(Photo credit: St. Mary’s Chambers)

Harun Nasrullah

In 2001, 21-year-old law student Raffia Arshad was advised not wear her hijab to a scholarship interview. She refused to change to pursue her dream, earlier last month she became the UK’s first hijab-wearing judge.

Now aged 40, she hopes her appointment as a Deputy District Judge to the Midland Circuit will inspire Muslims to achieve their aspirations.

The mum-of-three says she now wants “to make sure the sound of diversity is heard loud and clear”. She said, “It’s definitely bigger than me, I know this is not about me. It’s important for all women, not just Muslim women, but it is particularly important for Muslim women.

According to the latest figures (as of April 1, 2019) from the Judicial Office, of 3,210 in courts across England and Wales, only 205 (6 per cent) are from a BAME background. Only 1,013 (31 per cent) are women.

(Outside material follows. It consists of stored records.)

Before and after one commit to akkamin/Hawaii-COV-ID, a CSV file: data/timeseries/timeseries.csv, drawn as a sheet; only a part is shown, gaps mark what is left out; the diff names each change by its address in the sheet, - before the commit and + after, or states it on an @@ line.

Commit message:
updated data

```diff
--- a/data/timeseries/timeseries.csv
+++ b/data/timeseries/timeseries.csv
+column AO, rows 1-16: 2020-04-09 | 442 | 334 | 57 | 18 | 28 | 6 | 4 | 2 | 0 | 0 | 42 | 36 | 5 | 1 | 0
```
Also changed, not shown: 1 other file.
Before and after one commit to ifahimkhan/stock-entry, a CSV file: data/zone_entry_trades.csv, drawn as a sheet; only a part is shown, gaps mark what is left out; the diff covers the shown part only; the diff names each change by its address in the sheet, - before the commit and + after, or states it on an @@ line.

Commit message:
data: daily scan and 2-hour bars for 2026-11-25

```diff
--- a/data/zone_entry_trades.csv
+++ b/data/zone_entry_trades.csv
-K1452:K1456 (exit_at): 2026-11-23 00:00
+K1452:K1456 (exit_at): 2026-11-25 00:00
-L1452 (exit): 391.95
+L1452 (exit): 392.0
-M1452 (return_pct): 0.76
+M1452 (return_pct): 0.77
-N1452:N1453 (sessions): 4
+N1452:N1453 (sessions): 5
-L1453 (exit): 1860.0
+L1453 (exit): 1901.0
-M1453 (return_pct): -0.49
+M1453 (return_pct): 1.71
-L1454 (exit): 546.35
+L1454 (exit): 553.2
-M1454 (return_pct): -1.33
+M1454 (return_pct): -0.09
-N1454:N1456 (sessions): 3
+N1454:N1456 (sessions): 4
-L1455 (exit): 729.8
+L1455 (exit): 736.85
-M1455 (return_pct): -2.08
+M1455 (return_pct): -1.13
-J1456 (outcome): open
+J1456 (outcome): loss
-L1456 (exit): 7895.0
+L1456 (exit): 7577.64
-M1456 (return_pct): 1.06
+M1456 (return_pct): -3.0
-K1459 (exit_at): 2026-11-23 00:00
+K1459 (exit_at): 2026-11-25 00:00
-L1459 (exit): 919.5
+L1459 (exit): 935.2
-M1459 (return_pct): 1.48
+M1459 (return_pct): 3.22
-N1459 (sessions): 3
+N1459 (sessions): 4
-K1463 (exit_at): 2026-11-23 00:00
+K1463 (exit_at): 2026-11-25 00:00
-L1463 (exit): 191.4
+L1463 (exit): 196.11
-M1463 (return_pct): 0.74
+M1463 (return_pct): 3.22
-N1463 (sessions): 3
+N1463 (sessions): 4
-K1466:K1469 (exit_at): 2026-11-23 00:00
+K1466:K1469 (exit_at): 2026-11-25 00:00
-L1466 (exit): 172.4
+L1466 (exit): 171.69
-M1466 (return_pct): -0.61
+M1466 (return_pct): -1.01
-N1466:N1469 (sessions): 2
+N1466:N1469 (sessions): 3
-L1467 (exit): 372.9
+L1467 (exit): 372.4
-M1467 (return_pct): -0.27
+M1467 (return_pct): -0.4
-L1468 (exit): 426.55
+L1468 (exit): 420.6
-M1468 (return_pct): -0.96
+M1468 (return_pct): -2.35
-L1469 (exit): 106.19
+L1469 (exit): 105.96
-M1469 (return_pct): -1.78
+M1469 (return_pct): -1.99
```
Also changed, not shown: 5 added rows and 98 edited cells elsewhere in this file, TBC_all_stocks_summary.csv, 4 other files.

The Midlands-based judge experienced one of the most profound moments of her working life when she was advised by her family member not to wear her hijab to an interview for a scholarship in 2001.

Her chances of success would dramatically decrease if she wore it, her relative warned her — but Arshad did not succumb to pressure.

Arshad, from Burton-upon-Trent said, “I decided that I was going to wear my headscarf because for me it’s so important to accept the person for who they are and if I had to become a different person to pursue my profession, it’s not something I wanted.

So I did, and I succeeded in the interview. I was given a considerable scholarship. I think that was probably one of the most profound first steps in my career. It was a solid ‘yes, you can do this.”

After training in London, Arshad received pupilage in Nottingham in 2002, 2 years later she joined St Mary’s Family Law Chambers.

For the past 15 years, she has practised in private family law and any cases with Islamic law issues and has become the author of a leading text in Islamic Family Law.

She says, “I think one of the things that hold women back is ‘imposter syndrome’. There are many times I’ve been in a courtroom and I suddenly think, ‘Am I good enough?’”

With discrimination rife in some parts of society, Arshad believes that young Muslims will be inspired to follow their dreams if they see more people who look like them in every profession.

She said, “The judicial office are doing their utmost to promote diversity and at the time they appointed me they didn’t know I was going to be one of the few hijab-wearing judges out there. I’ve been appointed on merit, not because I wear a hijab.”

Raffia now wants to inspire other Muslim women to follow their dreams.
Vickie Hodges and Judy Claxton, joint heads of St Mary’s Chambers, said they were delighted about the appointment, which was “richly deserved” and “entirely on merit”.

Leave a Comment

What is 15 + 6 ?
Please leave these two fields as-is:
IMPORTANT! To be able to proceed, you need to solve the following simple math (so we know that you are a human) :-)

Over 120 people attended a landmark conference on the media reporting of Islam and Muslims. It was held jointly by The Muslim News and Society of Editors in London on September 15.

The Muslim News Awards for Excellence 2015 was held on March in London to acknowledge British Muslim and non-Muslim contributions to the society.

The Muslim News Awards for Excellence 2015 was held on March in London to acknowledge British Muslim and non-Muslim contributions to the society.

The Muslim News Awards for Excellence event is to acknowledge British Muslim and non-Muslim contributions to society. Over 850 people from diverse background, Muslim and non-Muslim, attended the gala dinner.

Latest Tweets